As any new system just taking off, EOS has a bunch of drawbacks. This became obvious when recently a block producer failed to comply with an ECAF order to upgrade its configuration and block 27 accounts. Now ECAF is threatening it with a legal action.
The block producer (BP) that let this goof-up take place was unable to receive the updated blacklist. The ECAF took this error hard, taking into account the fact that BPs receive a healthy profit for providing the network security– around $10,000 in EOS equivalent per day. As a result, one of the accounts lost over 3,500 EOS coins.
Tuesday the guilty BP wrote in the r/eos subreddit its apologies regarding the trouble it had caused that made the loss of 3,570 EOS tokens possible and said that it was ready to compensate it.
It also suggested the other block producers together developed some sort of software that would support a platform for publishing ECAF arbitration orders. This way such errors could be avoided in the future.

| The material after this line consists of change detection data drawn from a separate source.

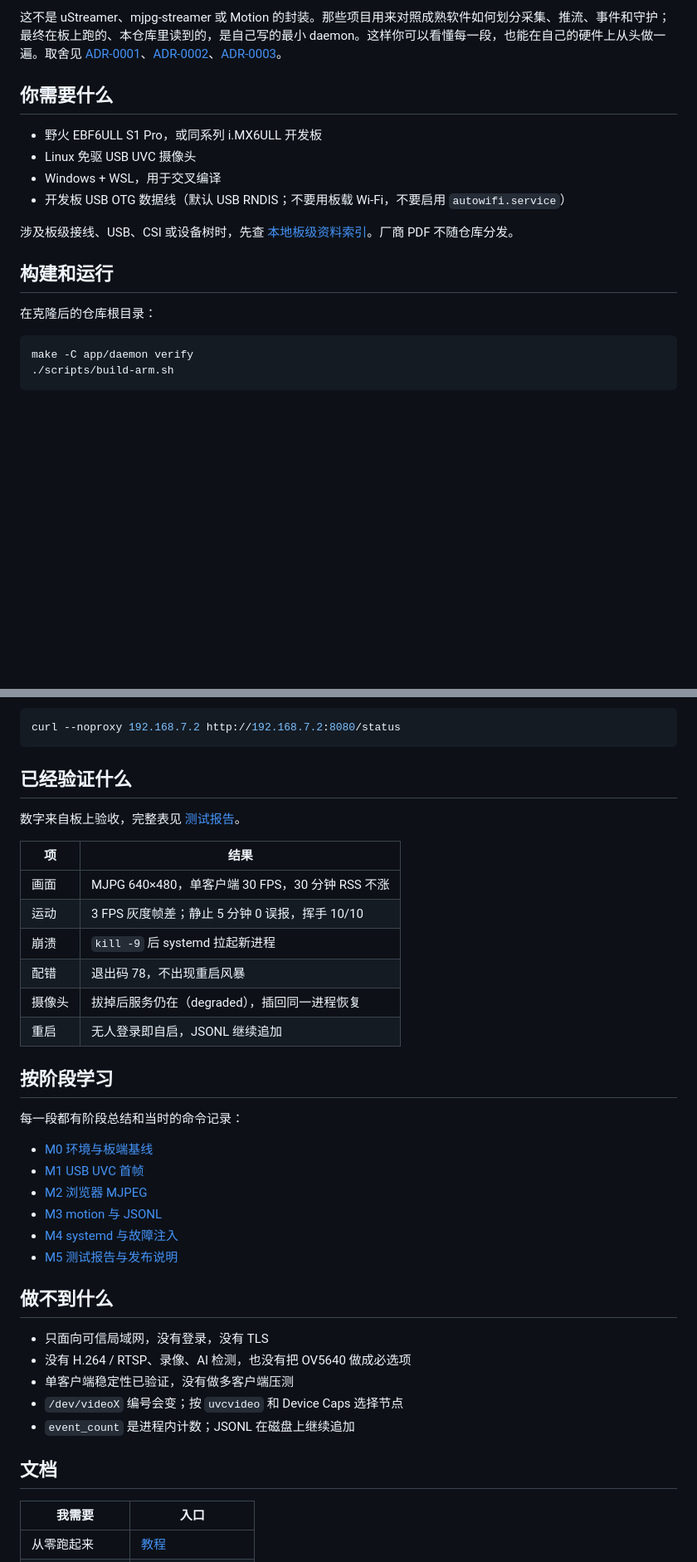
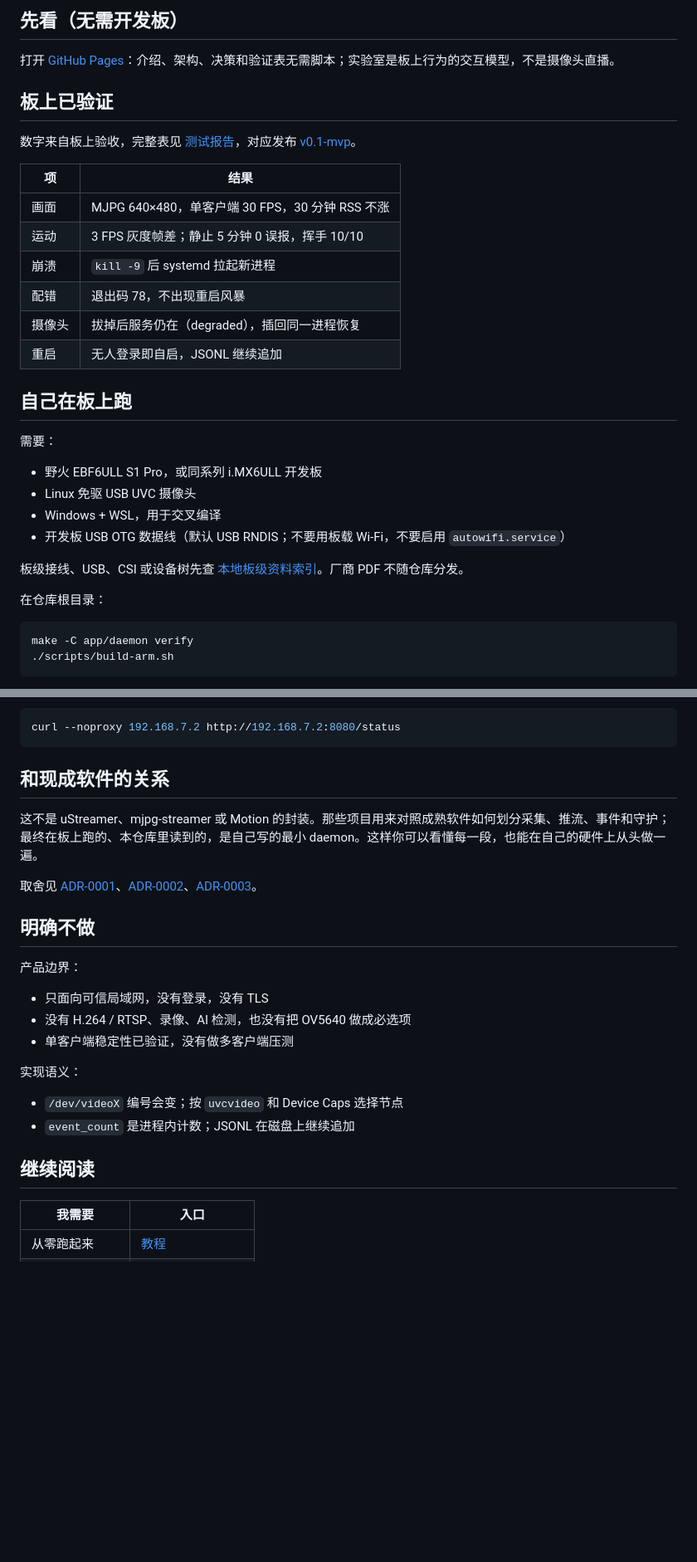
Before and after one commit to Eric-H-h/imx6ull-sense-terminal, a Markdown page: README.md, 2 parts joined by grey strips. Shown at 83% size. Rendered like a GitHub page; blank space fills up the shorter version.

````diff
--- a/README.md
+++ b/README.md
@@ -23,18 +20,33 @@ flowchart LR
 
-这不是 uStreamer、mjpg-streamer 或 Motion 的封装。那些项目用来对照成熟软件如何划分采集、推流、事件和守护；最终在板上跑的、本仓库里读到的，是自己写的最小 daemon。这样你可以看懂每一段，也能在自己的硬件上从头做一遍。取舍见 [ADR-0001](docs/architecture/decisions/0001-use-uvc-first.md)、[ADR-0002](docs/architecture/decisions/0002-use-mjpeg-over-http.md)、[ADR-0003](docs/architecture/decisions/0003-build-minimal-daemon.md)。
+## 先看（无需开发板）
 
-## 你需要什么
+打开 [GitHub Pages](https://eric-h-h.github.io/imx6ull-sense-terminal/)：介绍、架构、决策和验证表无需脚本；实验室是板上行为的交互模型，不是摄像头直播。
+
+## 板上已验证
+
+数字来自板上验收，完整表见 [测试报告](docs/verification/test-report.md)，对应发布 [v0.1-mvp](https://github.com/Eric-H-h/imx6ull-sense-terminal/releases/tag/v0.1-mvp)。
+
+| 项 | 结果 |
+| --- | --- |
+| 画面 | MJPG 640×480，单客户端 30 FPS，30 分钟 RSS 不涨 |
+| 运动 | 3 FPS 灰度帧差；静止 5 分钟 0 误报，挥手 10/10 |
+| 崩溃 | `kill -9` 后 systemd 拉起新进程 |
+| 配错 | 退出码 78，不出现重启风暴 |
+| 摄像头 | 拔掉后服务仍在（degraded），插回同一进程恢复 |
+| 重启 | 无人登录即自启，JSONL 继续追加 |
+
+## 自己在板上跑
+
+需要：
 
 - 野火 EBF6ULL S1 Pro，或同系列 i.MX6ULL 开发板
 - Linux 免驱 USB UVC 摄像头
 - Windows + WSL，用于交叉编译
 - 开发板 USB OTG 数据线（默认 USB RNDIS；不要用板载 Wi-Fi，不要启用 `autowifi.service`）
 
-涉及板级接线、USB、CSI 或设备树时，先查 [本地板级资料索引](docs/reference/hardware/local-board-documents.md)。厂商 PDF 不随仓库分发。
+板级接线、USB、CSI 或设备树先查 [本地板级资料索引](docs/reference/hardware/local-board-documents.md)。厂商 PDF 不随仓库分发。
 
-## 构建和运行
-
-在克隆后的仓库根目录：
+在仓库根目录：
 
 ```sh
 make -C app/daemon verify
@@ -55,39 +67,26 @@ http://192.168.7.2:8080/
 curl --noproxy 192.168.7.2 http://192.168.7.2:8080/status
 ```
 
-## 已经验证什么
+## 和现成软件的关系
 
-数字来自板上验收，完整表见 [测试报告](docs/verification/test-report.md)。
+这不是 uStreamer、mjpg-streamer 或 Motion 的封装。那些项目用来对照成熟软件如何划分采集、推流、事件和守护；最终在板上跑的、本仓库里读到的，是自己写的最小 daemon。这样你可以看懂每一段，也能在自己的硬件上从头做一遍。
 
-| 项 | 结果 |
-| --- | --- |
-| 画面 | MJPG 640×480，单客户端 30 FPS，30 分钟 RSS 不涨 |
-| 运动 | 3 FPS 灰度帧差；静止 5 分钟 0 误报，挥手 10/10 |
-| 崩溃 | `kill -9` 后 systemd 拉起新进程 |
-| 配错 | 退出码 78，不出现重启风暴 |
-| 摄像头 | 拔掉后服务仍在（degraded），插回同一进程恢复 |
-| 重启 | 无人登录即自启，JSONL 继续追加 |
+取舍见 [ADR-0001](docs/architecture/decisions/0001-use-uvc-first.md)、[ADR-0002](docs/architecture/decisions/0002-use-mjpeg-over-http.md)、[ADR-0003](docs/architecture/decisions/0003-build-minimal-daemon.md)。
 
-## 按阶段学习
+## 明确不做
 
-每一段都有阶段总结和当时的命令记录：
-
-- [M0 环境与板端基线](docs/stage_summaries/M0_environment_and_board_baseline.md)
-- [M1 USB UVC 首帧](docs/stage_summaries/M1_usb_uvc_camera_capture.md)
-- [M2 浏览器 MJPEG](docs/stage_summaries/M2_mjpeg_browser_stream.md)
-- [M3 motion 与 JSONL](docs/stage_summaries/M3_motion_event_logging.md)
-- [M4 systemd 与故障注入](docs/stage_summaries/M4_systemd_fault_injection.md)
-- [M5 测试报告与发布说明](docs/stage_summaries/M5_resume_demo_packaging.md)
-
-## 做不到什么
+产品边界：
 
 - 只面向可信局域网，没有登录，没有 TLS
 - 没有 H.264 / RTSP、录像、AI 检测，也没有把 OV5640 做成必选项
 - 单客户端稳定性已验证，没有做多客户端压测
+
+实现语义：
+
 - `/dev/videoX` 编号会变；按 `uvcvideo` 和 Device Caps 选择节点
 - `event_count` 是进程内计数；JSONL 在磁盘上继续追加
 
-## 文档
+## 继续阅读
 
 | 我需要 | 入口 |
 | --- | --- |
````
Also changed, not shown: other parts of README.md (+24 -13 lines).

The incident clearly demonstrates how centralized in reality EOS is– it is controlled by nearly two dozen companies with big EOS balances.